WORK INSTRUCTIONS:
Which of the lines below hold "application"? Please return each one.

PROVIDED DATA:
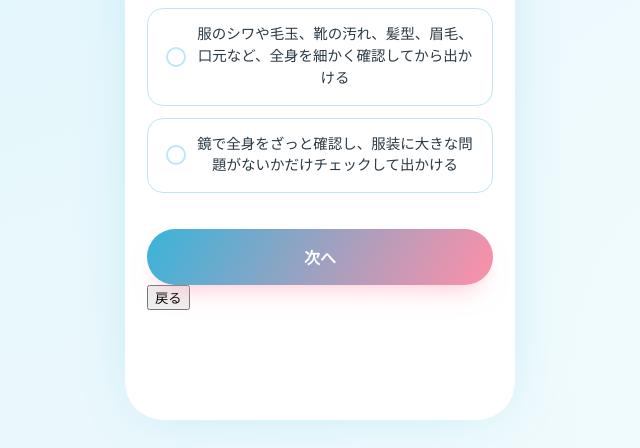
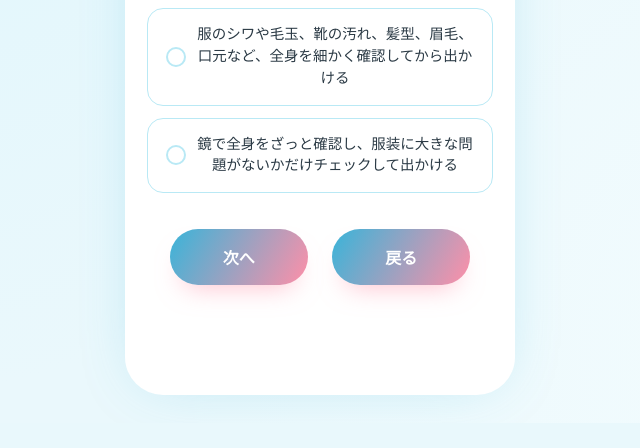
Before and after one commit to kosuke0107/techjam, a Django app: page /application/ex/ in a window 1280 px wide. Shown: the part 398-846 px from the top of the page, without its empty margins (320-960 px from the left). After the commit the page ends 797 px from the top, so only its background shows below. Run offline with Django 5.2, Linux system fonts and the light colour scheme; data comes from the database, SQL or seed files in the repository.

Commit message:
button
戻るのボタンのデザインと位置を調整した

```diff
--- a/tech_jam02/application/static/application/ex.css
+++ b/tech_jam02/application/static/application/ex.css
@@ -183,6 +183,30 @@ body{
   box-shadow:0 14px 26px -12px rgba(255,143,168,0.55);
   cursor:pointer;
   transition:transform .12s ease, box-shadow .2s ease;
+  width: 40%;
+}
+#backButton{
+  position:sticky;
+  bottom:16px;
+  width:100%;
+  margin-top:24px;
+  padding:16px 18px;
+  border:none;
+  border-radius:999px;
+  font-family:inherit;
+  font-size:16px;
+  font-weight:700;
+  color:var(--white);
+  background:linear-gradient(120deg, var(--blue-deep), var(--pink-deep));
+  box-shadow:0 14px 26px -12px rgba(255,143,168,0.55);
+  cursor:pointer;
+  transition:transform .12s ease, box-shadow .2s ease;
+  width: 40%;
+}
+.button{
+    justify-content: center;
+    display: flex;
+    gap: 24px;
 }
 
 #nextButton:hover{
--- a/tech_jam02/application/templates/application/ex.html
+++ b/tech_jam02/application/templates/application/ex.html
@@ -45,10 +45,10 @@
         {% endfor %}
 
     </div>
-
-    <button type="button" id="nextButton">次へ</button>
-    <button type="button" id="backButton">戻る</button>
-
+    <div class="button">
+        <button type="button" id="nextButton">次へ</button>
+        <button type="button" id="backButton">戻る</button>
+    </div>
     <script>
         const questions = document.querySelectorAll(".question");
         const nextButton = document.getElementById("nextButton");
```
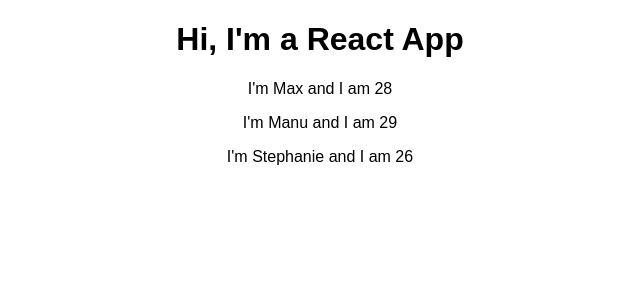
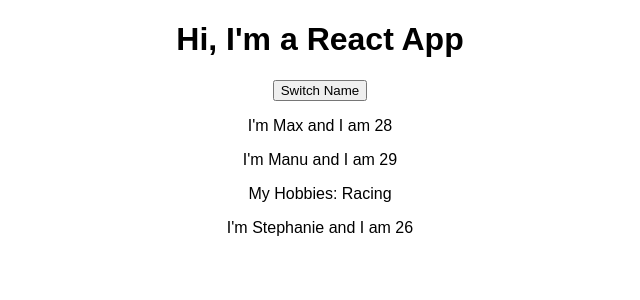
Before and after one commit to JefffffC/react-practice, a React (Create React App) app: page / in a window 1280 px wide. Shown: the top 300 px of the page, without its empty margins (320-960 px from the left). Built offline with nearby package versions, Linux system fonts and the light colour scheme.

Commit message:
working on 46

```diff
--- a/src/App.js
+++ b/src/App.js
@@ -3,14 +3,39 @@
 import Person from './Person/Person';
 
 class App extends Component {
+  state = {
+    persons: [
+      { name: 'Max', age: 28 },
+      { name: 'Manu', age: 29 },
+      { name: 'Stephanie', age: 26 },
+    ]
+  }
+
+  switchNameHandler = () => {
+    // console.log('was clicked!');
+    this.setState({
+      persons: [
+        { name: 'Maximilian', age: 28 },
+        { name: 'Manu', age: 29 },
+        { name: 'Stephanie', age: 27 },
+      ]
+    })
+  }
+
   render() {
     return (
       <div className="App">
         <h1>Hi, I'm a React App</h1>
-        <Person name="Max" age="28"/>
-        <Person name="Manu" age="29">My Hobbies: Racing</Person>
-        <Person name="Stephanie" age="26"/>
-
+        <button onClick={this.switchNameHandler}>Switch Name</button>
+        <Person
+          name={this.state.persons[0].name}
+          age={this.state.persons[0].age}/>
+        <Person
+          name={this.state.persons[1].name}
+          age={this.state.persons[1].age}>My Hobbies: Racing</Person>
+        <Person
+          name={this.state.persons[2].name}
+          age={this.state.persons[2].age}/>
       </div>
     );
   }
--- a/src/Person/Person.js
+++ b/src/Person/Person.js
@@ -2,7 +2,12 @@
 
 
 const person = (props) => {
-return <p>I'm {props.name} and I am {props.age}</p>
+return (
+<div>
+  <p>I'm {props.name} and I am {props.age}</p>
+  <p>{props.children}</p>
+</div>
+)
 };
 
 export default person;
```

TASK RESULT:
Before and after one commit to kosuke0107/techjam, a Django app: page /application/ex/ in a window 1280 px wide. Shown: the part 398-846 px from the top of the page, without its empty margins (320-960 px from the left). After the commit the page ends 797 px from the top, so only its background shows below. Run offline with Django 5.2, Linux system fonts and the light colour scheme; data comes from the database, SQL or seed files in the repository.
--- a/tech_jam02/application/static/application/ex.css
+++ b/tech_jam02/application/static/application/ex.css
--- a/tech_jam02/application/templates/application/ex.html
+++ b/tech_jam02/application/templates/application/ex.html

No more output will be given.